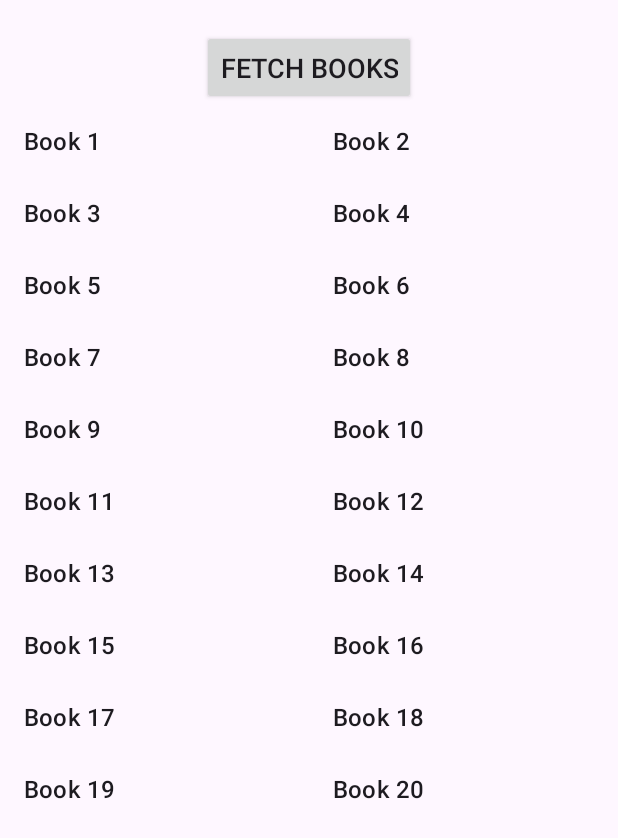
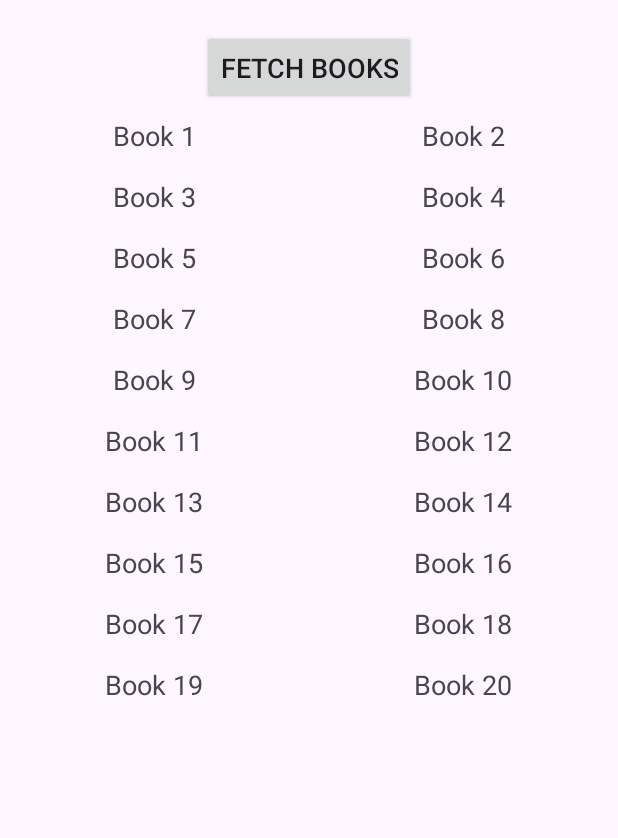
Before and after one commit to pepipe/books-android-client, an Android app: the screen it shows after launch (MainActivity), after a tap on "FETCH BOOKS", on a phone screen of 412 x 824 dp. Shown: the top 838 px of the screen. Run offline under Robolectric (Android 15) with nearby library versions, the phone set to English and light mode, and no system bars.

Commit message:
setup book text to be centered

```diff
--- a/app/src/main/AndroidManifest.xml
+++ b/app/src/main/AndroidManifest.xml
@@ -10,7 +10,7 @@
         android:label="@string/app_name"
         android:roundIcon="@mipmap/ic_launcher_round"
         android:supportsRtl="true"
-        android:theme="@style/Theme.BooksClient"
+        android:theme="@style/Base.Theme.BooksClient"
         tools:targetApi="31">
         <activity
             android:name=".MainActivity"
--- a/app/src/main/java/com/example/booksclient/ui/adapter/BooksAdapter.java
+++ b/app/src/main/java/com/example/booksclient/ui/adapter/BooksAdapter.java
@@ -1,5 +1,6 @@
 package com.example.booksclient.ui.adapter;
 
+import android.text.TextUtils;
 import android.view.LayoutInflater;
 import android.view.View;
 import android.view.ViewGroup;
@@ -8,6 +9,9 @@ import android.widget.TextView;
 import androidx.annotation.NonNull;
 import androidx.recyclerview.widget.RecyclerView;
 
+import com.example.booksclient.R;
+
+import java.util.Arrays;
 import java.util.List;
 
 public class BooksAdapter extends RecyclerView.Adapter<BooksAdapter.BookViewHolder> {
@@ -20,13 +24,21 @@ public class BooksAdapter extends RecyclerView.Adapter<BooksAdapter.BookViewHold
     @NonNull
     @Override
     public BookViewHolder onCreateViewHolder(@NonNull ViewGroup parent, int viewType) {
-        View view = LayoutInflater.from(parent.getContext()).inflate(android.R.layout.simple_list_item_1, parent, false);
+        View view = LayoutInflater.from(parent.getContext()).inflate(R.layout.item_book, parent, false);
         return new BookViewHolder(view);
     }
 
     @Override
     public void onBindViewHolder(@NonNull BookViewHolder holder, int position) {
-        holder.bookTitle.setText(books.get(position));
+        String title = books.get(position);
+
+        // Limit to 5 words (you can adjust this value)
+        String[] words = title.split(" ");
+        if (words.length > 5) {
+            title = TextUtils.join(" ", Arrays.copyOfRange(words, 0, 5)) + "...";
+        }
+
+        holder.bookTitle.setText(title);
     }
 
     @Override
@@ -44,7 +56,7 @@ public class BooksAdapter extends RecyclerView.Adapter<BooksAdapter.BookViewHold
 
         public BookViewHolder(View itemView) {
             super(itemView);
-            bookTitle = itemView.findViewById(android.R.id.text1);
+            bookTitle = itemView.findViewById(R.id.bookTitle);
         }
     }
 }
--- a/app/src/main/res/layout/activity_main.xml
+++ b/app/src/main/res/layout/activity_main.xml
@@ -23,5 +23,5 @@
         android:layout_below="@id/fetchBooksButton"
         android:layout_marginTop="70dp"
         android:scrollbars="vertical"
-        />
+        android:scrollbarSize="12dp"/>
 </androidx.coordinatorlayout.widget.CoordinatorLayout>
--- /dev/null
+++ b/app/src/main/res/layout/item_book.xml
@@ -0,0 +1,15 @@
+<LinearLayout xmlns:android="http://schemas.android.com/apk/res/android"
+    android:layout_width="match_parent"
+    android:layout_height="wrap_content"
+    android:orientation="vertical"
+    android:padding="8dp">
+
+    <TextView
+        android:id="@+id/bookTitle"
+        android:layout_width="match_parent"
+        android:layout_height="wrap_content"
+        android:gravity="center"
+        android:textSize="18sp"
+        android:maxLines="1"
+        android:ellipsize="end" />
+</LinearLayout>
--- a/app/src/main/res/values-night/themes.xml
+++ b/app/src/main/res/values-night/themes.xml
@@ -1,7 +1,16 @@
 <resources xmlns:tools="http://schemas.android.com/tools">
     <!-- Base application theme. -->
     <style name="Base.Theme.BooksClient" parent="Theme.Material3.DayNight.NoActionBar">
-        <!-- Customize your dark theme here. -->
-        <!-- <item name="colorPrimary">@color/my_dark_primary</item> -->
+        <!-- Primary brand color. -->
+        <item name="colorPrimary">@color/purple_200</item>
+        <item name="colorPrimaryVariant">@color/purple_700</item>
+        <item name="colorOnPrimary">@color/black</item>
+        <!-- Secondary brand color. -->
+        <item name="colorSecondary">@color/teal_200</item>
+        <item name="colorSecondaryVariant">@color/teal_200</item>
+        <item name="colorOnSecondary">@color/black</item>
+        <!-- Status bar color. -->
+        <item name="android:statusBarColor">?attr/colorPrimaryVariant</item>
+        <!-- Customize your theme here. -->
     </style>
 </resources>
--- a/app/src/main/res/values/colors.xml
+++ b/app/src/main/res/values/colors.xml
@@ -1,5 +1,10 @@
 <?xml version="1.0" encoding="utf-8"?>
 <resources>
+    <color name="purple_200">#FFBB86FC</color>
+    <color name="purple_500">#FF6200EE</color>
+    <color name="purple_700">#FF3700B3</color>
+    <color name="teal_200">#FF03DAC5</color>
+    <color name="teal_700">#FF018786</color>
     <color name="black">#FF000000</color>
     <color name="white">#FFFFFFFF</color>
 </resources>
--- a/app/src/main/res/values/themes.xml
+++ b/app/src/main/res/values/themes.xml
@@ -1,9 +1,16 @@
 <resources xmlns:tools="http://schemas.android.com/tools">
     <!-- Base application theme. -->
     <style name="Base.Theme.BooksClient" parent="Theme.Material3.DayNight.NoActionBar">
-        <!-- Customize your light theme here. -->
-        <!-- <item name="colorPrimary">@color/my_light_primary</item> -->
+        <!-- Primary brand color. -->
+        <item name="colorPrimary">@color/purple_500</item>
+        <item name="colorPrimaryVariant">@color/purple_700</item>
+        <item name="colorOnPrimary">@color/white</item>
+        <!-- Secondary brand color. -->
+        <item name="colorSecondary">@color/teal_200</item>
+        <item name="colorSecondaryVariant">@color/teal_700</item>
+        <item name="colorOnSecondary">@color/black</item>
+        <!-- Status bar color. -->
+        <item name="android:statusBarColor">?attr/colorPrimaryVariant</item>
+        <!-- Customize your theme here. -->
     </style>
-
-    <style name="Theme.BooksClient" parent="Base.Theme.BooksClient" />
 </resources>
```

___

--- Problem details ---
Take every line from the data that contains the word "Customize".

--- Answer area ---
-        <!-- Customize your dark theme here. -->
+        <!-- Customize your theme here. -->
-        <!-- Customize your light theme here. -->
+        <!-- Customize your theme here. -->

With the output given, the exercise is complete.